Edmond walked over to the door and tapped on it with a paw. It still looked like the rest of the wall to me, at least until I came closer. I saw the very faint hint of a line going up the right, across the top, down the left. No handle. Magic sealed it closed -- but at least we knew where to concentrate so we could get inside.
Ellin brushed his hand over the surface and frowned. "The magic is so strong that I can't sense what is inside, even standing right here. Are you certain?"
I looked at him trying to figure out how best to say this. "I've no practice at this sort of thing, you know. I've only met my father once and we were under attack then, too. So I have to go with no, I'm not certain."
Ellin stared at me. Then he laughed. "Well, we're here. We might as well do it."
He kicked the door and with enough force that it didn't simply open -- it flew out of the doorway and landed several feet inside the dark room.
I saw nothing inside beyond the little light that came from the opening. Everything was so dark that I was reminded of a cloak that once tried to swallow me in the dark abyss.
But I also thought I felt the presence of Lord Cayman far stronger now. He and Edmond stepped inside and Ellin and a few fae followed, though others stayed by the door to guard against the griffins. I could hear their cries of anger which gave me a little more hope that we were in the right place. I took several steps forward, squinting to try and figure out which way to go --
I heard the gasps of several elves and looked back to see all the ones who had followed me in had gone to their knees.
"What the hell --"
"No -- magic," Ellin said and struggled back up, though he swayed badly and didn't look as though he would stay there. "Draining fae magic from us."
"I felt a tingle," I said, frowning. "Edmond? Has it affected you?"
"Oh hell --"
"Ha, ha -- just joking," the cat said with a smirk. "I don't notice anything more than a little tingle, maybe because you and I aren't fae, Mark. We have some fae parts, I guess -- but whatever magic is being used against the fae doesn't see us. And that makes us very dangerous -- as long as no one gets here too soon."
"Get back out," I said and nudged Ellin towards the door. He stared at me, as though he couldn't quite understand words. "Go. I'll look around and see what I can do."
"Yes," he agreed. He helped another up. The others were retreating. "Out and make certain on one comes in the door. We'll guard."
"Thank you," I said with a bow of my head.
He disappeared back out and I could hear Ellin shouting for fae to take up positions all around the building to make certain nothing got in any other way, either. Good.
"So, we're on our own," I said softly.
"Did you really expect it to be any other way?" Edmond asked. "It's kind of been you and me from the start most of the time."
"You are right there," I agreed. I closed my eyes and tried to force myself to calm. "This way."
Edmond didn't ask how I knew. We just moved off to the right. The place was dark and I didn't want to try and create magical light. I thought anything that might draw attention wouldn't be good.

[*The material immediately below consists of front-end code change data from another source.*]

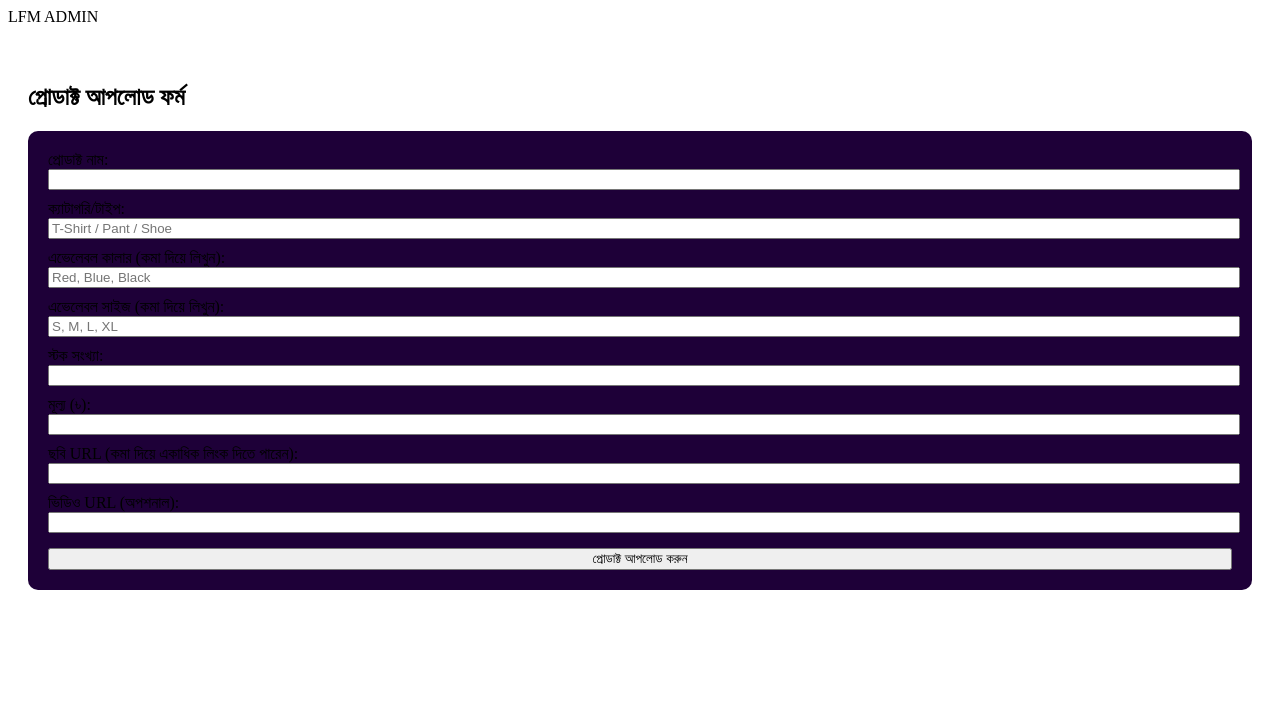
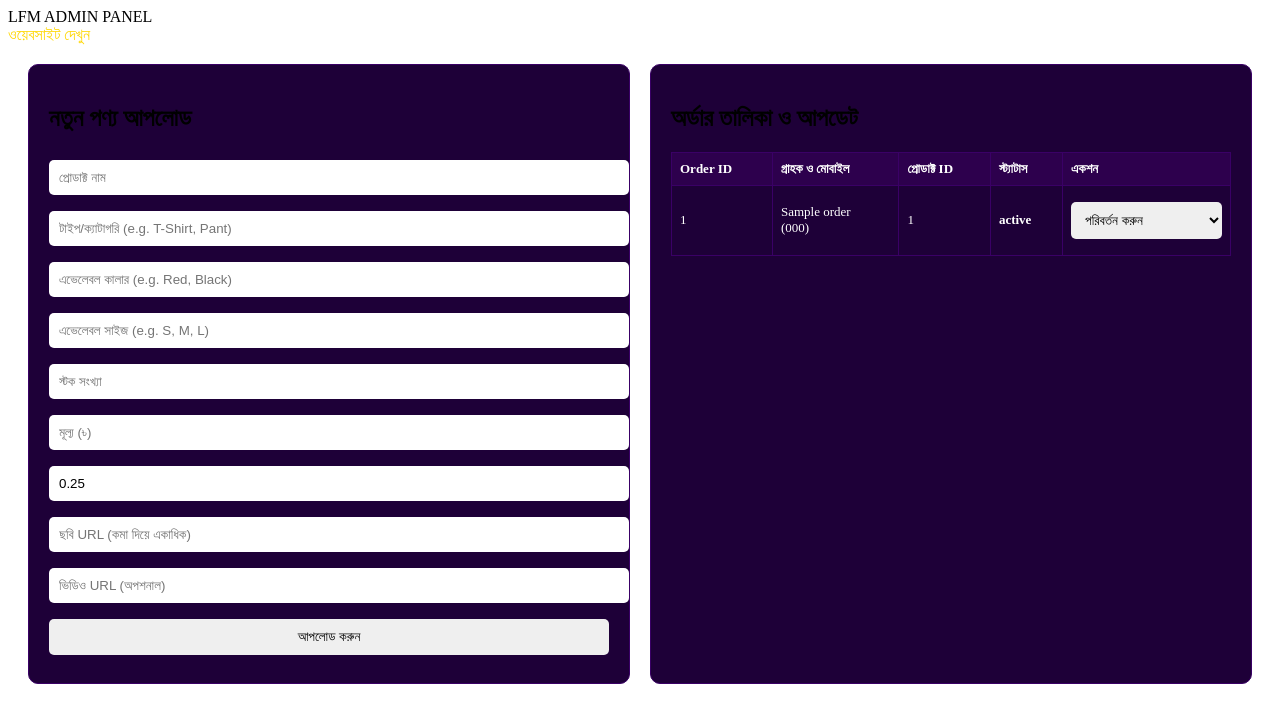
Before and after one commit to lfm2026/lfm-shop, a Flask app: template templates/desktop/admin.html in a window 1280 px wide. Shown: the top 723 px of the page. Run offline with Flask 3, Linux system fonts and the light colour scheme; the template is opened without the code that fills it: most values are stand-ins (such as "Sample title", 1, 10 or a date in 2020).

Commit message:
Update admin.html

```diff
--- a/templates/desktop/admin.html
+++ b/templates/desktop/admin.html
@@ -5,53 +5,86 @@
     <meta name="viewport" content="width=device-width, initial-scale=1.0">
     <title>LFM Shop - Admin Panel</title>
     <link rel="stylesheet" href="/static/css/main_toffee.css">
+    <style>
+        .admin-grid { display: grid; grid-template-columns: 1fr 1fr; gap: 20px; padding: 20px; }
+        .form-box, .order-box { background: #1E0038; padding: 20px; border-radius: 10px; border: 1px solid #3A0066; }
+        input, select, button { width: 100%; padding: 10px; margin: 8px 0; border-radius: 5px; border: none; }
+        table { width: 100%; border-collapse: collapse; margin-top: 10px; color: #fff; }
+        th, td { border: 1px solid #3A0066; padding: 8px; text-align: left; font-size: 13px; }
+        th { background: #2D004D; }
+    </style>
 </head>
 <body class="toffee-theme">
     <header class="navbar">
-        <div class="logo">LFM ADMIN</div>
-        <div>
-            <a href="/" style="color:#fff;">View Website</a>
-        </div>
+        <div class="logo">LFM ADMIN PANEL</div>
+        <div><a href="/" style="color:#FFD700; text-decoration:none;">ওয়েবসাইট দেখুন</a></div>
     </header>
 
-    <main class="container" style="padding:20px;">
-        <h2>প্রোডাক্ট আপলোড ফর্ম</h2>
-        <form id="productForm" action="/admin/upload-product" method="POST" style="background:#1E0038; padding:20px; border-radius:10px;">
-            <label>প্রোডাক্ট নাম:</label><br>
-            <input type="text" name="title" required style="width:100%; margin-bottom:10px;"><br>
+    <div class="admin-grid">
+        <!-- প্রোডাক্ট আপলোড ফর্ম -->
+        <div class="form-box">
+            <h2>নতুন পণ্য আপলোড</h2>
+            <form id="uploadForm" action="/admin/upload-product" method="POST">
+                <input type="text" name="title" placeholder="প্রোডাক্ট নাম" required>
+                <input type="text" name="category" placeholder="টাইপ/ক্যাটাগরি (e.g. T-Shirt, Pant)" required>
+                <input type="text" name="colors" placeholder="এভেলেবল কালার (e.g. Red, Black)" required>
+                <input type="text" name="sizes" placeholder="এভেলেবল সাইজ (e.g. S, M, L)" required>
+                <input type="number" name="stock" placeholder="স্টক সংখ্যা" required>
+                <input type="number" step="0.01" name="price" placeholder="মূল্য (৳)" required>
+                <input type="number" step="0.01" name="weight_kg" placeholder="ওজন (কেজি, e.g. 0.25)" value="0.25">
+                <input type="text" name="pic_urls" placeholder="ছবি URL (কমা দিয়ে একাধিক)" required>
+                <input type="text" name="video_urls" placeholder="ভিডিও URL (অপশনাল)">
+                <button type="submit" id="subBtn" class="btn-buy" style="cursor:pointer;">আপলোড করুন</button>
+            </form>
+        </div>
 
-            <label>ক্যাটাগরি/টাইপ:</label><br>
-            <input type="text" name="category" placeholder="T-Shirt / Pant / Shoe" required style="width:100%; margin-bottom:10px;"><br>
-
-            <label>এভেলেবল কালার (কমা দিয়ে লিখুন):</label><br>
-            <input type="text" name="colors" placeholder="Red, Blue, Black" required style="width:100%; margin-bottom:10px;"><br>
-
-            <label>এভেলেবল সাইজ (কমা দিয়ে লিখুন):</label><br>
-            <input type="text" name="sizes" placeholder="S, M, L, XL" required style="width:100%; margin-bottom:10px;"><br>
-
-            <label>স্টক সংখ্যা:</label><br>
-            <input type="number" name="stock" required style="width:100%; margin-bottom:10px;"><br>
-
-            <label>মূল্য (৳):</label><br>
-            <input type="number" name="price" required style="width:100%; margin-bottom:10px;"><br>
-
-            <label>ছবি URL (কমা দিয়ে একাধিক লিংক দিতে পারেন):</label><br>
-            <input type="text" name="pic_urls" required style="width:100%; margin-bottom:10px;"><br>
-
-            <label>ভিডিও URL (অপশনাল):</label><br>
-            <input type="text" name="video_urls" style="width:100%; margin-bottom:15px;"><br>
-
-            <button type="submit" id="submitBtn" class="btn-buy" style="width:100%;">প্রোডাক্ট আপলোড করুন</button>
-        </form>
-    </main>
+        <!-- অর্ডার ম্যানেজমেন্ট -->
+        <div class="order-box">
+            <h2>অর্ডার তালিকা ও আপডেট</h2>
+            <table>
+                <thead>
+                    <tr>
+                        <th>Order ID</th>
+                        <th>গ্রাহক ও মোবাইল</th>
+                        <th>প্রোডাক্ট ID</th>
+                        <th>স্ট্যাটাস</th>
+                        <th>একশন</th>
+                    </tr>
+                </thead>
+                <tbody>
+                    {% for order in orders %}
+                    <tr>
+                        <td>{{ order.order_id }}</td>
+                        <td>{{ order.customer_name }}<br>({{ order.phone }})</td>
+                        <td>{{ order.product_id }}</td>
+                        <td><b>{{ order.status }}</b></td>
+                        <td>
+                            <form action="/admin/update-order-status" method="POST">
+                                <input type="hidden" name="order_id" value="{{ order.order_id }}">
+                                <select name="status" onchange="this.form.submit()">
+                                    <option value="">পরিবর্তন করুন</option>
+                                    <option value="Approved">Approve</option>
+                                    <option value="On Road">On Road</option>
+                                    <option value="Delivered">Delivered</option>
+                                    <option value="Cancelled">Cancel</option>
+                                </select>
+                            </form>
+                        </td>
+                    </tr>
+                    {% endfor %}
+                </tbody>
+            </table>
+        </div>
+    </div>
 
     <script>
-        // ডাবল আপলোড প্রতিরোধ লজিক (Pending state showing)
-        document.getElementById('productForm').addEventListener('submit', function() {
-            var btn = document.getElementById('submitBtn');
+        // আপলোডের সময় ডাবল সাবমিশন রোধ লজিক
+        document.getElementById('uploadForm').addEventListener('submit', function() {
+            var btn = document.getElementById('subBtn');
             btn.disabled = true;
-            btn.innerText = 'অপেক্ষা করুন... Upload Pending...';
+            btn.style.background = '#555';
+            btn.innerText = 'অপেক্ষা করুন... Uploading Pending...';
         });
     </script>
 </body>
-</html>
+    </html>
```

We walked quietly and I realized I could see a hint of light ahead.
I also heard trouble behind us. The fae were in another battle. If I got Lord Cayman free, we could go back and help them. That made me move a little faster.
A door stood before me. I could see the outline of it this time because of how the light leaked around it. The feel of Lord Cayman -- of my father -- being very close came so strongly that I wondered if I should trust it at all.
"Let's do it," he said.
I don't know why I kept listening to the cat, but I did. I shoved the door open and we rushed in.
Misty things -- after a blink or two, I realized we faced the same sort of things that had pushed me off the bridge and into the jungle. Edmond yowled and leapt in with all claws ready and the creatures began to pop like balloons.
I left him to it, only dealing with the ones who tried to catch hold of me. I didn't carry anything sharp, but Edmond stayed close by and clawed and bit anything that tried to grab me. We made a good team. When something finally got hold of him, I yanked him out of the misty hold and slugged the thing. Apparently I didn't need claws because that one exploded rather nicely.
The room proved to be huge, but as we fought our way in, I could see a column in the middle made of light. And inside that light stood Lord Cayman.
I still had trouble thinking of him as my father, but I couldn't deny the pull that drew me across the room. I stood before the light and looked at him, thinking there was some resemblance. He had his eyes closed and his hands held out as though he fought against something inside there.
I put my hand to the glass and he opened his eyes, surprised. A faint smile played at his lips. Good. I started looking for a way to get him out.
"I wouldn't do that if I were you," a woman said from somewhere the other side of the room.
"Why not?" I asked.
"Because if you get him free, the entire city is going to drop like a rock."
To Be Continued. . . .